Right after the turn of the century (and the impending Y2K scare), the company for which I worked negotiated for a new insurance corporation, and as a result, through some loophole discovered by someone in HR, I was allowed to sign up for a program that would pay for my attendant care. Unfortunately, the policy stated that they’d only pay a CNA or higher to help me. Sadly, the aforementioned housewife/mother/attendant had never been licensed even though she knew more about nursing than almost everyone else I had ever met (she was, after all, a mother). I did not want to lose her services, so I paid for her to go to CNA school, and she was the best student in the class, graduating with honors. In fact, she did show the other students, as well as the professor, a better way to transfer patients, the same technique my mother taught her to use with me. I will always be very grateful for everything that she did for me, although I did get to return the favor by saving her life.

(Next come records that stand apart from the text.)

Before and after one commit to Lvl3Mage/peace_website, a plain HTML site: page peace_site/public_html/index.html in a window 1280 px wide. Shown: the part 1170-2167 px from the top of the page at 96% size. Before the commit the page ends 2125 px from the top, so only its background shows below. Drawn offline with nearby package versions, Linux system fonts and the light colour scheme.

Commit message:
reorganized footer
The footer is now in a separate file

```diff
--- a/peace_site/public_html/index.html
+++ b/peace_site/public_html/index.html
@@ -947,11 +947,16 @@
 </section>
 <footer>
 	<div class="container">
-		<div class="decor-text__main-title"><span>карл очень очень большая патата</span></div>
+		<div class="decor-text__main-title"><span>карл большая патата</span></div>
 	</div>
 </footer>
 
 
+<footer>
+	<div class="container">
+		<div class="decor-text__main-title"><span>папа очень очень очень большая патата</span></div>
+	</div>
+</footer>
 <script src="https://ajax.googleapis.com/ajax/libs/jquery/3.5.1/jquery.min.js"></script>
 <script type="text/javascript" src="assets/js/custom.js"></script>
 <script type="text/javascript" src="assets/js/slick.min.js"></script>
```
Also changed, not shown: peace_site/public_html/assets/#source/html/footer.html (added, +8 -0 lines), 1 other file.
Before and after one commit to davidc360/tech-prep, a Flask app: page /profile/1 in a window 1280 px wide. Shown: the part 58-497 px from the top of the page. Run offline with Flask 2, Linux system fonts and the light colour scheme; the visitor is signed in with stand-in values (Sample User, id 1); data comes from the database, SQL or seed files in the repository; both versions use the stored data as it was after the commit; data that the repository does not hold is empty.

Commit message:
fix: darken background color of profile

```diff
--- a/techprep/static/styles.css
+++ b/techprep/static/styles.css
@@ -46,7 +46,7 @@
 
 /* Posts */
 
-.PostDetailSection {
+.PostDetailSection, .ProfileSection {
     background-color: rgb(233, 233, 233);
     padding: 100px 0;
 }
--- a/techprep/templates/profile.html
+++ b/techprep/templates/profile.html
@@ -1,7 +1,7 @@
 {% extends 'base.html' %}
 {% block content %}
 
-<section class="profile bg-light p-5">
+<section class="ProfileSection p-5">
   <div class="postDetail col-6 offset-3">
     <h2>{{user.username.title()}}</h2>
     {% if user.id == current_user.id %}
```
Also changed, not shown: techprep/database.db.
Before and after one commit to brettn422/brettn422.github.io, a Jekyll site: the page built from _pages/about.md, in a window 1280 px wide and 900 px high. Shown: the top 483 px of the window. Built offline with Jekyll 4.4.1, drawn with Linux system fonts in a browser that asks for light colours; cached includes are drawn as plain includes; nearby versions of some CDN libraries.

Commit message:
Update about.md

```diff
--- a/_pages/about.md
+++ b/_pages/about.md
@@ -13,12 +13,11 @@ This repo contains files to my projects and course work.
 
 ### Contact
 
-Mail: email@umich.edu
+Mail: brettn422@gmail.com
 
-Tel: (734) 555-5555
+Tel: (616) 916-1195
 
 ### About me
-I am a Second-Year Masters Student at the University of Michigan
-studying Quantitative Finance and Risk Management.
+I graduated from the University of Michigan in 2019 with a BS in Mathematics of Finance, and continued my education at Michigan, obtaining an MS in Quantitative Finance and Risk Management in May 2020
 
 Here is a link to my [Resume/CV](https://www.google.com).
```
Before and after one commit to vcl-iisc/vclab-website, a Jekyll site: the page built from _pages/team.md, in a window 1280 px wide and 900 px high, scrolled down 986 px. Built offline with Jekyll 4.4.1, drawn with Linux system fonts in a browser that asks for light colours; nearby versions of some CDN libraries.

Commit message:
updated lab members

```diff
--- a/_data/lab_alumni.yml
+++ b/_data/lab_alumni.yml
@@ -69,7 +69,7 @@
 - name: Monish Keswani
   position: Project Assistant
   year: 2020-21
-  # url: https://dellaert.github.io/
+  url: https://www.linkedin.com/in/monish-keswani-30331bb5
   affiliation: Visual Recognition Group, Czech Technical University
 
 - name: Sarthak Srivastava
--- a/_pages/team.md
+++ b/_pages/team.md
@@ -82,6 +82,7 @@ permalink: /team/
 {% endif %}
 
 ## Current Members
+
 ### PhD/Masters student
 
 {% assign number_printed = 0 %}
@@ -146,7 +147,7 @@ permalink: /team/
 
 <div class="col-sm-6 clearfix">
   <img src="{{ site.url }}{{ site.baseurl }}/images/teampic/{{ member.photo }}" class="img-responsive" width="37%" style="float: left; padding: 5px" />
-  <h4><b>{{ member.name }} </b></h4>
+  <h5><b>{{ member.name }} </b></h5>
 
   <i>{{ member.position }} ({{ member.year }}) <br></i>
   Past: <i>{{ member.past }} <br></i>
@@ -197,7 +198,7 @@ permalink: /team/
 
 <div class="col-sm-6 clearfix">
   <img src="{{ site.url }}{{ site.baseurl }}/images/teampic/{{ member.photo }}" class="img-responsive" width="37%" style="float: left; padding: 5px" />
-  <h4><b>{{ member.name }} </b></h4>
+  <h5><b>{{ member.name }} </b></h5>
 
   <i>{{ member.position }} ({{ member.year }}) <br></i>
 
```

I was watching a movie when she came in, and she went to my kitchen to do laundry. (Yes, my washer and dryer were in my kitchen; I lived in a small, charming house, so small even the mice were hunchbacked.) During a commercial she came in to where I was sitting and mentioned that she had had terrible heartburn the previous Saturday night. When my television program resumed, she went back into the kitchen, but she soon returned looking very pale and talking incoherently, her hand over her heart, and she awkwardly laid on the couch. I thought it was the heartburn about which she had earlier been complaining, but I told her that if she didn’t answer me coherently, I was going to dial 911. She couldn’t, so I did. Actually, I dialed zero and asked the operator to dial 911. My fingers are contracted and don’t work for shit, so it was much easier than my dialing three digits consecutively without error… quite possibly hitting the wrong button with my contracted fingers. The funny thing is that the EMT was the nephew of one of my coworkers, and as he came in through the front door, he said as he saw me sitting in my chair in no apparent danger, “Rusty! How are you? I thought that this is your house.”
“I’m fine,” I answered, “but you might want to take a look at the lady passed out on the floor.”
My attendant was doubled over on the floor where she had just thrown up… and she was trying to clean it up! She was immediately rushed to the hospital, and she actually had her heart attack while she was in the Emergency Room. Thankfully, there was minimal heart damage.
Since then, I’ve had a few losers (the phone bandit and the queasy CNA), but I have a couple of good ones now. I never know, however, when something will come up that’ll cause one or both of my current attendants to leave. I’ll have to don a more serious façade and try to weed out the truly divine life-givers from the wretchedly disinterested. Oh well, such is the life of a quad.
Peace Through Music